My catholic fail as a mom was when we finially had our 15 year old daughter baptized at Easter vigil. Our parish is strict and requires the kids up to age 17 to wear all white outfits for their baptism.The boys have to wear a white suit and tie and the girls have to wear the poofy,short sleeve,top of the knees dress,with a matching bonnet,under shirt,cloth diaper,plastic pants[rubberpants] white tights and the white mary jane shoes.I didnt realize that the white tights when worn over a cloth diaper and rubberpants have a tendency to slide down over them! Our daughters tights kept sliding down over her diaper and rubberpants and she had to pause every so often and pull them back up!I found out later that the waist band of the tights is normally pinned with small safety pins to the waist band of the rubberpants to prevent the problem!

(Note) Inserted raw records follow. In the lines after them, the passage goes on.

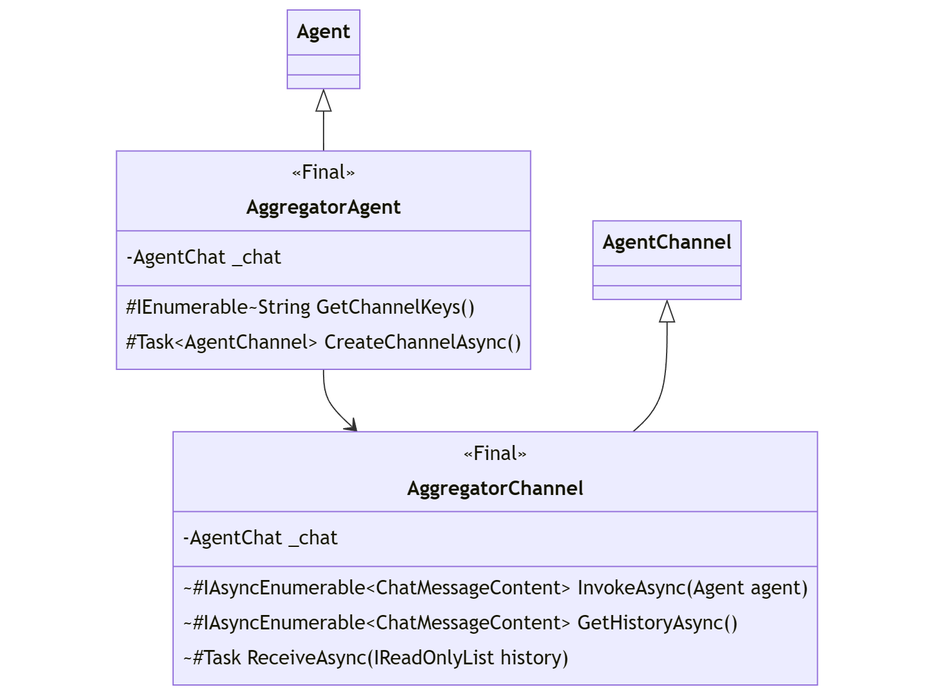
Above: docs/decisions/diagrams/agent-aggregator.png in microsoft/semantic-kernel (Mermaid), before the change. Its source is kept beside it as docs/decisions/diagrams/agent-aggregator.mmd.
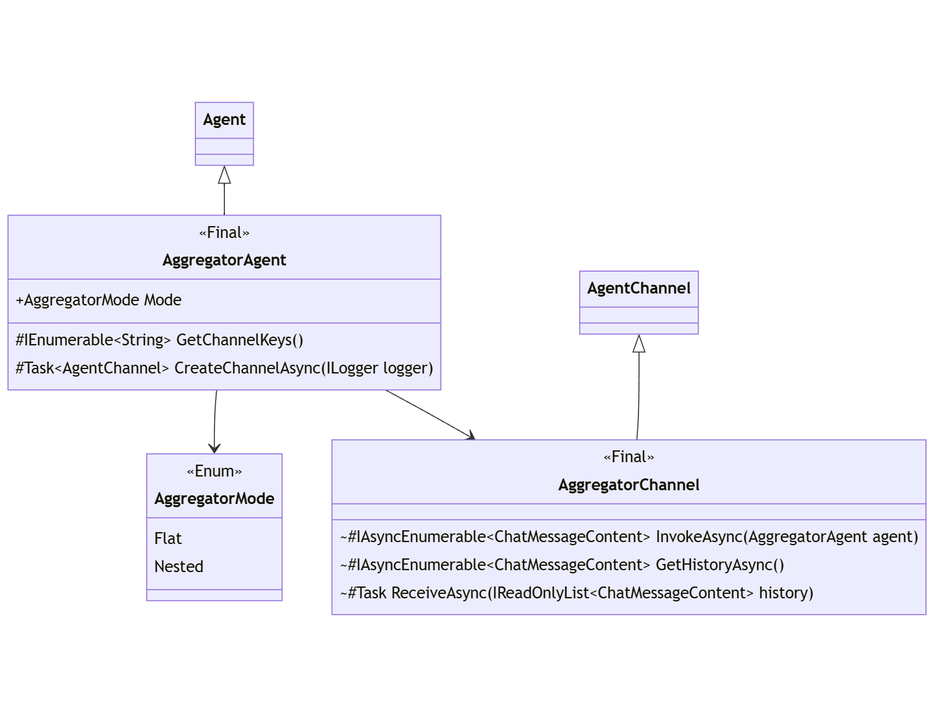
After the change.

Diff of the diagram source:
```diff
@@ -3,20 +3,26 @@
     Agent
     AgentChannel
 
+    AggregatorAgent --> AggregatorMode
+    class AggregatorMode {
+        <<Enum>>
+        Flat
+        Nested
+    }
+
     Agent <|-- AggregatorAgent
     AggregatorAgent --> AggregatorChannel
     class AggregatorAgent {
         <<Final>>
-        -AgentChat _chat
-        #IEnumerable~String GetChannelKeys()
-        #Task~AgentChannel~ CreateChannelAsync()
+        +AggregatorMode Mode
+        #IEnumerable~String~ GetChannelKeys()
+        #Task~AgentChannel~ CreateChannelAsync(ILogger logger)
     }
 
     AgentChannel <|-- AggregatorChannel
     class AggregatorChannel {
         <<Final>>
-        -AgentChat _chat
-        ~#IAsyncEnumerable~ChatMessageContent~ InvokeAsync(Agent agent)
+        ~#IAsyncEnumerable~ChatMessageContent~ InvokeAsync(AggregatorAgent agent)
         ~#IAsyncEnumerable~ChatMessageContent~ GetHistoryAsync()
-        ~#Task ReceiveAsync(IReadOnlyList<ChatMessageContent> history)
+        ~#Task ReceiveAsync(IReadOnlyList~ChatMessageContent~ history)
     }
```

Corrine J. says
To Clarice A.-Yes i have heard a number of times from other catholic moms that that is a fairly common problem with the tights sliding down over the cloth diaper and rubberpants! A mom at our parish a few years ago hit on a solution when she was dressing her 16 year old daughter for her confirmation.She got some safety pins about an inch or so long and pinned the waist of her daughters white tights to the waist band of the rubberpants,then tucked the bottom of her camisole in under the diaper,rubberpants and tights.It caught on rapidly and the next year and from then on the moms pinned their daughters tights to the rubberpants for baptisms,first communion and confirmation.The white dresses and veils with the white tights,camisole,diaper,rubberpants and white patent leather shoes are required for the girls first communion and 10th grade confirmation.